§ What is needed: Can you write out every line from the start of the records below through the line containing "Printing Custom Round", leaving out any pictures?

(Entries taken from a collection)
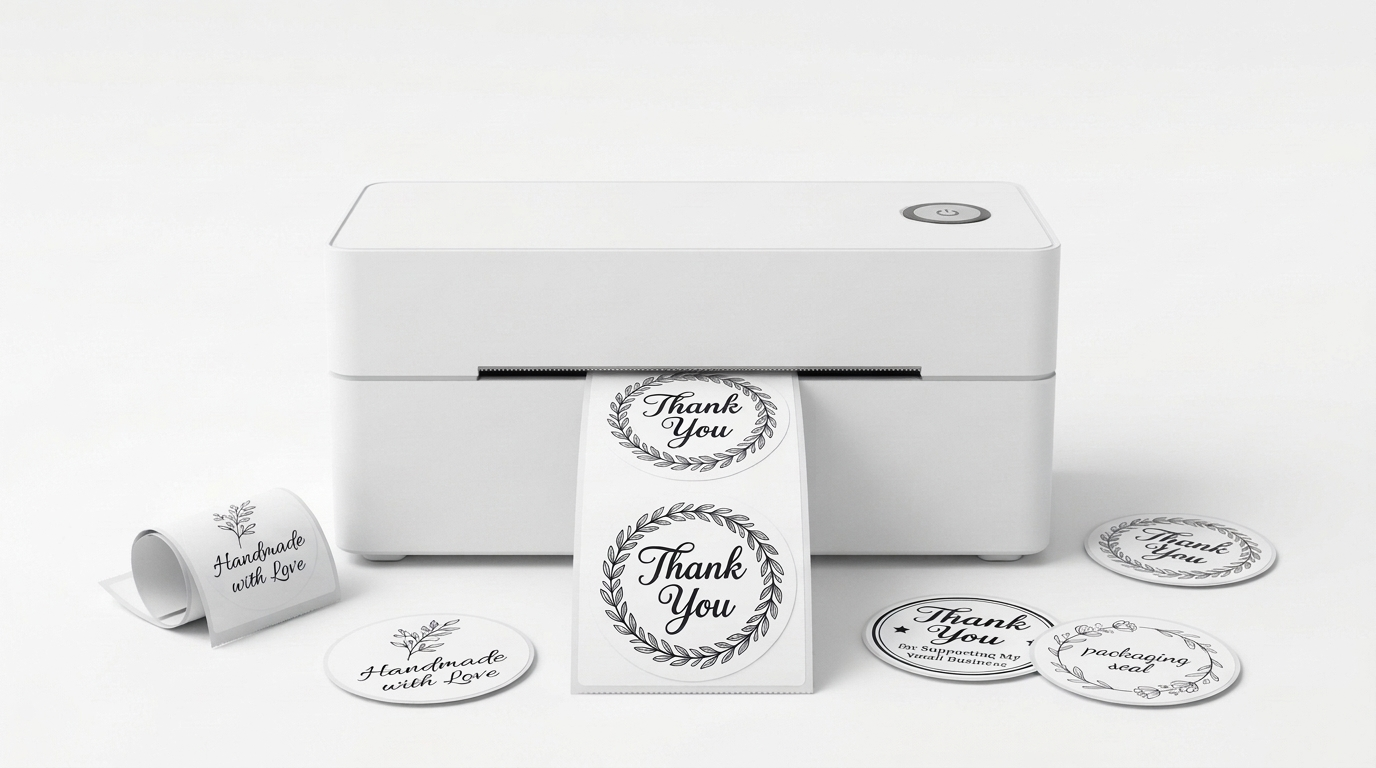
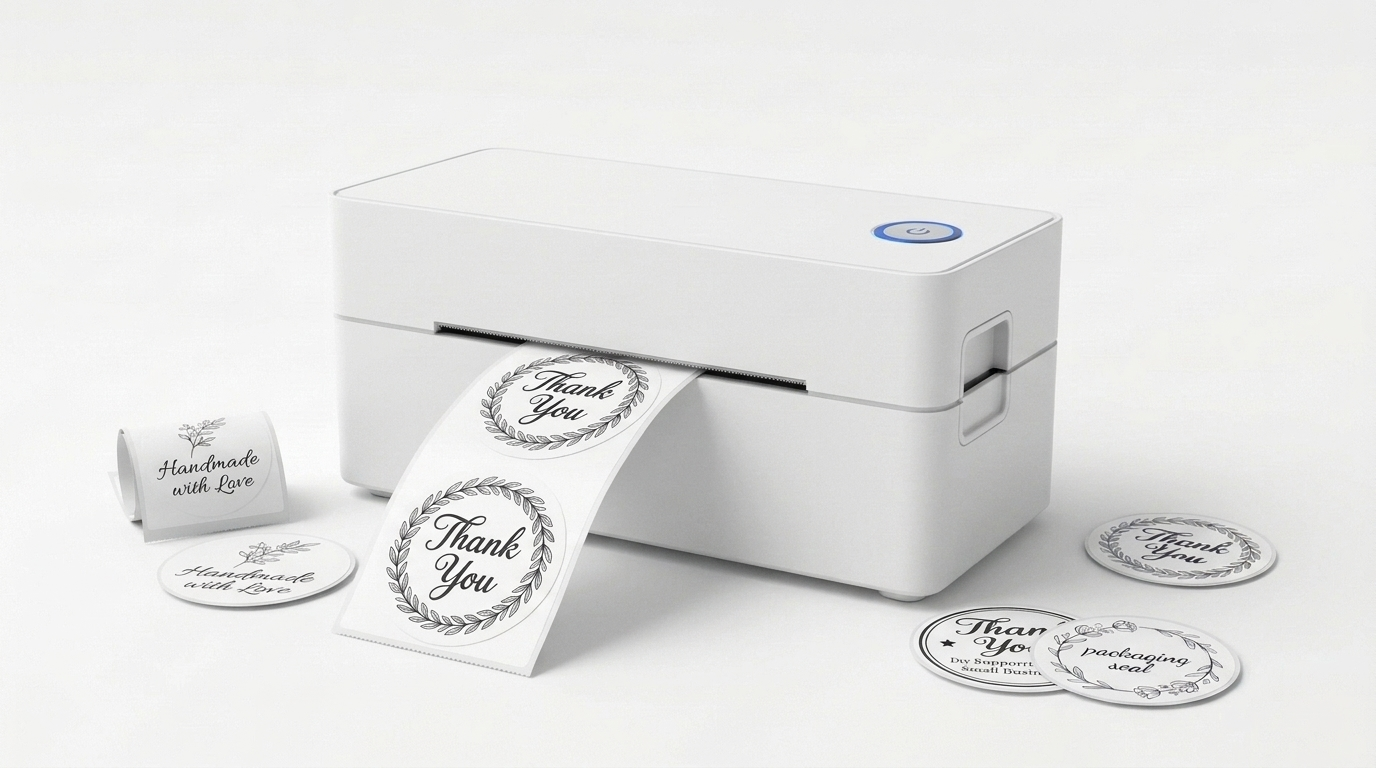
fix(imagery): update Section 4 stickers photo with 3/4 side latch and tabletop resting strip

Changed region(s): [[0.0625, 0.25, 0.9062, 0.9375], [0.25, 0.2188, 0.2812, 0.25]]

diff --git a/src/app/page.tsx b/src/app/page.tsx
@@ -435,7 +435,7 @@ export default function HomePage() {
             }}
           >
             <Image
-              src={config.stickerLifestyleImage || "/bravon-stickers-floor-v2.jpg"}
+              src={config.stickerLifestyleImage || "/bravon-stickers-floor-v3.jpg"}
               alt={`${config.productName || "Bravon POS-9260-L"} Printing Custom Round Stickers and Small Business Packaging Labels with stickers on floor`}
               fill
               style={{ objectFit: "contain", objectPosition: "center", padding: "16px" }}

diff --git a/src/lib/siteConfig.ts b/src/lib/siteConfig.ts
@@ -157,7 +157,7 @@ export const DEFAULT_SITE_CONFIG: SiteConfig = {
   productImageAction: "/bravon-shipping-action-v3.jpg",
   frontFeedImageWhite: "/bravon-hero-studio-white-v2.jpg",
   frontFeedImageDark: "/bravon-hero-studio-dark.jpg",
-  stickerLifestyleImage: "/bravon-stickers-floor-v2.jpg",
+  stickerLifestyleImage: "/bravon-stickers-floor-v3.jpg",
   storeLogoUrl: "/bravon-logo.png",
   storeFaviconUrl: "/bravon-app-icon.png",
   ogImageUrl: "/bravon-desktop-designer.png",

§ Worked solution:
fix(imagery): update Section 4 stickers photo with 3/4 side latch and tabletop resting strip

Changed region(s): [[0.0625, 0.25, 0.9062, 0.9375], [0.25, 0.2188, 0.2812, 0.25]]

diff --git a/src/app/page.tsx b/src/app/page.tsx
@@ -435,7 +435,7 @@ export default function HomePage() {
             }}
           >
             <Image
-              src={config.stickerLifestyleImage || "/bravon-stickers-floor-v2.jpg"}
+              src={config.stickerLifestyleImage || "/bravon-stickers-floor-v3.jpg"}
               alt={`${config.productName || "Bravon POS-9260-L"} Printing Custom Round Stickers and Small Business Packaging Labels with stickers on floor`}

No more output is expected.